Josh’s Army dreams cruelly dashed

Image by Sgt Paul Morrison  Junior Soldier Joshua Byard, 18,  with his trophy for the Most Improved Junior Soldier.
Image by Sgt Paul Morrison Junior Soldier Joshua Byard, 18, with his trophy for the Most Improved Junior Soldier.

An award-winning Army Cadet from Ilkeston has had his lifelong dream of joining the full-time armed forces cruelly dashed after being diagnosed with a condition that will attack his eyesight and cannot be cured.

Josh Byard, 18, was presented with the coveted Gilbert Statuette as the Most Improved Junior Soldier when he passed out from the Army Foundation College in Harrogate this week.

But it was a bitter-sweet moment as he stepped forward and received the honour. For he knew that unlike his fellow graduates, he wouldn’t be taking up his dream career as a soldier because he has been diagnosed with Stargardt Disease after a routine eye test at Ilkeston Specsavers.

Stargardt is a genetic, degenerative condition. Symptoms vary but include wavy vision, blind spots, impaired colour vision and difficulty adapting to light.

He said: “When I found out I couldn’t be in the Army I was gutted. I still don’t know what to think about it all really.

“It’s all I’ve ever wanted to do since when I was a little boy, I was always running around playing soldiers.”

Joining the forces and following in the footsteps of his uncle and great grandad was Josh’s aim, so when he turned 17 he signed up for the Army and was sent to the Foundation College to complete his first year’s training.

He excelled and was especially good at the physical side of things. Everything was going as he had hoped and he was on track to complete his training with flying colours until he returned home on leave and went for the check-up.

His mum, Claire Hawkins explained: “The first sign anything was wrong was when he went for the eye test.

“The optician noticed something and said Josh would need to see a specialist, it was all arranged and he was referred to the hospital in Harrogate because of college and so he had a couple of appointments up there.

“There was test after test but eventually they said what it was.”
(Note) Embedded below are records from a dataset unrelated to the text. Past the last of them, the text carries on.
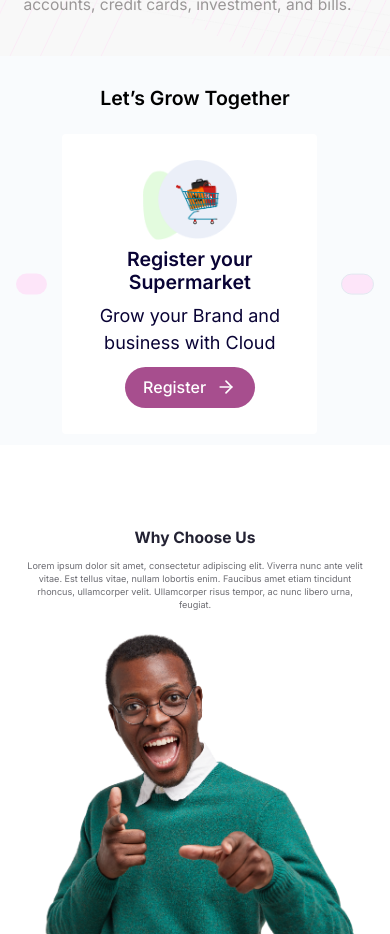
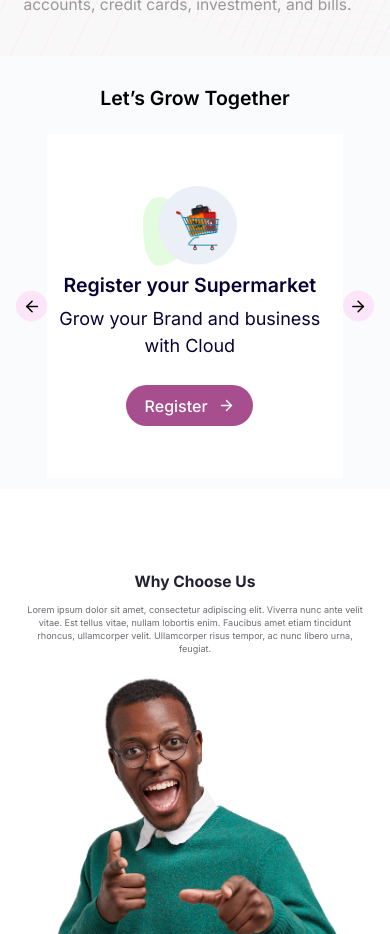
Before and after one commit to Ocuppy/occupyWeb, a Next.js app: page / in a window 390 px wide. Shown: the part 1400-2334 px from the top of the page. Built offline with nearby package versions, Linux system fonts and the light colour scheme.

Commit message:
update carousel controls, make them more legible. increase size of card. reduce size of register arrow

```diff
--- a/src/components/ui/carousel.tsx
+++ b/src/components/ui/carousel.tsx
@@ -200,12 +200,10 @@ const CarouselPrevious = React.forwardRef<
   const { orientation, scrollPrev, canScrollPrev } = useCarousel();
 
   return (
-    <Button
+    <button
       ref={ref}
-      variant={variant}
-      size={size}
       className={cn(
-        "absolute z-[2] size-8 rounded-full border-none bg-occupy-primary text-white",
+        "absolute z-[2] grid size-12 place-items-center rounded-full border-none bg-[#FDE5F9]",
         orientation === "horizontal"
           ? "-left-12 top-1/2 -translate-y-1/2"
           : "-top-12 left-1/2 -translate-x-1/2 rotate-90",
@@ -215,10 +213,9 @@ const CarouselPrevious = React.forwardRef<
       onClick={scrollPrev}
       {...props}
     >
-      {/* <ArrowLeft className="h-4 w-4" /> */}
-      <ArrowLeft size={100} />
+      <ArrowLeft className="size-7" />
       <span className="sr-only">Previous slide</span>
-    </Button>
+    </button>
   );
 });
 CarouselPrevious.displayName = "CarouselPrevious";
@@ -230,12 +227,10 @@ const CarouselNext = React.forwardRef<
   const { orientation, scrollNext, canScrollNext } = useCarousel();
 
   return (
-    <Button
+    <button
       ref={ref}
-      variant={variant}
-      size={size}
       className={cn(
-        "absolute size-8 rounded-full bg-occupy-primary text-white",
+        "absolute size-12 border-none grid place-items-center rounded-full bg-[#FDE5F9] z-[2]",
         orientation === "horizontal"
           ? "-right-12 top-1/2 -translate-y-1/2"
           : "-bottom-12 left-1/2 -translate-x-1/2 rotate-90",
@@ -245,9 +240,9 @@ const CarouselNext = React.forwardRef<
       onClick={scrollNext}
       {...props}
     >
-      <ArrowRight className="h-4 w-4" />
+      <ArrowRight className="size-7" />
       <span className="sr-only">Next slide</span>
-    </Button>
+    </button>
   );
 });
 CarouselNext.displayName = "CarouselNext";
--- a/src/components/views/website/LetsGrowTogether.tsx
+++ b/src/components/views/website/LetsGrowTogether.tsx
@@ -13,11 +13,8 @@ import {
   CarouselNext,
   CarouselPrevious,
 } from "@/components/ui/carousel";
-import Slider from "react-slick";
 import "slick-carousel/slick/slick.css";
 import "slick-carousel/slick/slick-theme.css";
-import { useRef, useState } from "react";
-import { CustomNextArrow, CustomPrevArrow } from "../../ui/customArrow";
 
 const LetsGrowTogether = () => {
   const DataList = [
@@ -43,26 +40,10 @@ const LetsGrowTogether = () => {
       onclick: () => {},
     },
   ];
-  const settings = {
-    dots: true,
-    infinite: true,
-    speed: 500,
-    autoplay: true,
-    autoplaySpeed: 5000,
-    slidesToShow: 1,
-    slidesToScroll: 1,
-    arrows: true,
-    prevArrow: <CustomPrevArrow />,
-    nextArrow: <CustomNextArrow />,
-    beforeChange: (oldIndex: number, newIndex: number) =>
-      setCurrentSlide(newIndex),
-  };
-  const [currentSlide, setCurrentSlide] = useState(0);
-  const sliderRef = useRef<Slider>(null);
 
   return (
     <>
-      <Container className="hidden bg-[#F9FBFD] px-5 lg:block">
+      <Container className="hidden bg-[#F9FBFD] px-5 md:block">
         <div className="py-7">
           <p className="mb-8 text-center text-4xl font-semibold">
             Let’s Grow Together
@@ -105,15 +86,14 @@ const LetsGrowTogether = () => {
         <Carousel
           opts={{ loop: true }}
           orientation="horizontal"
-          className="mx-auto block w-4/5 lg:hidden"
+          className="mx-auto block w-4/5 md:hidden"
         >
           <CarouselPrevious className="bg-[#FDE5F9]" />
           <CarouselContent>
             {DataList.map((data, index) => (
               <CarouselItem key={index}>
-                <div className="mx-auto flex w-10/12 flex-[0_0_100%] flex-col gap-2 rounded-md bg-white p-4 py-10 md:flex-[0_0_calc(50%-32px)]">
-                  <div className="flex h-full w-full flex-col justify-between">
-                    <div className="mb-4 space-y-3 text-center">
+                <div className="flex h-full w-full flex-col justify-between bg-white px-5 py-20">
+                  <div className="mb-10 space-y-3 text-center">
                     <div className="mx-auto w-36">
                       <Image alt="icon" src={data.image} />
                     </div>
@@ -129,9 +109,8 @@ const LetsGrowTogether = () => {
                     className="mx-auto w-fit gap-4 rounded-full bg-occupy-primary px-7 py-8 text-white lg:py-7"
                   >
                     <span>{data.btnText}</span>
-                      <ArrowRight size={20} />
+                    <ArrowRight size={17} />
                   </Button>
-                  </div>
                 </div>
               </CarouselItem>
             ))}
@@ -139,38 +118,6 @@ const LetsGrowTogether = () => {
           <CarouselNext className="bg-[#FDE5F9]" />
         </Carousel>
       </Container>
-      {/* <div className="mx-auto block w-4/5 lg:hidden">
-        <div className="relative w-full max-w-lg px-12 md:max-w-2xl md:px-0">
-          <Slider ref={sliderRef} {...settings} initialSlide={currentSlide}>
-            {DataList.map((data, index) => (
-              <div key={index} className="flex items-center justify-center">
-                <div className="flex flex-[0_0_100%] flex-col gap-2 rounded-md bg-white p-4 py-10 md:flex-[0_0_calc(50%-32px)]">
-                  <div className="flex h-full w-full flex-col justify-between">
-                    <div className="mb-4 space-y-3 text-center">
-                      <div className="mx-auto w-36">
-                        <Image alt="icon" src={data.image} />
-                      </div>
-                      <p className="text-3xl font-semibold text-[#090335] lg:text-2xl">
-                        {data.title}
-                      </p>
-                      <p className="mt-2 text-[18px] text-[#090335]">
-                        {data.description}
-                      </p>
-                    </div>
-                    <Button
-                      onClick={data.onclick}
-                      className="mx-auto w-fit gap-4 rounded-full bg-occupy-primary px-7 py-8 text-white lg:py-7"
-                    >
-                      <span>{data.btnText}</span>
-                      <ArrowRight size={20} />
-                    </Button>
-                  </div>
-                </div>
-              </div>
-            ))}
-          </Slider>
-        </div>
-      </div> */}
     </>
   );
 };
```
Lines whose indentation alone changed are shown as unchanged.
Josh, who was set to join The Rifles, said: “It was just before Christmas that I found I had Stargardt Disease.

“I still don’t know a lot about what will happen now, I just know that I can’t be in the Army.

“There’s certain treatments that I can have and they want me to see an expert in Oxford so that’s all being sorted out.

“I’m not really sure about my future until then.”

But the devastating news that Josh can’t pursue his dream career has impacted on the whole family.

Claire added: “We’re all so proud of him, he sailed through his training, the award proves that, but then to find out he can’t carry on, I was so gutted for him.

“He worked really hard and achieved what he always wanted to so to find out he can’t be a soldier is really upsetting.

“I know what it means to him, I just feel helpless because there’s nothing any of us can do.

“Glasses won’t fix it and can’t help either, it’s just horrible.”

Josh will now move back to the family home on Nelson Street while treatment options are explored.

Claire said: “Weve just got to wait and see what happens next now but we’d be proud of him whatever he decided to do.”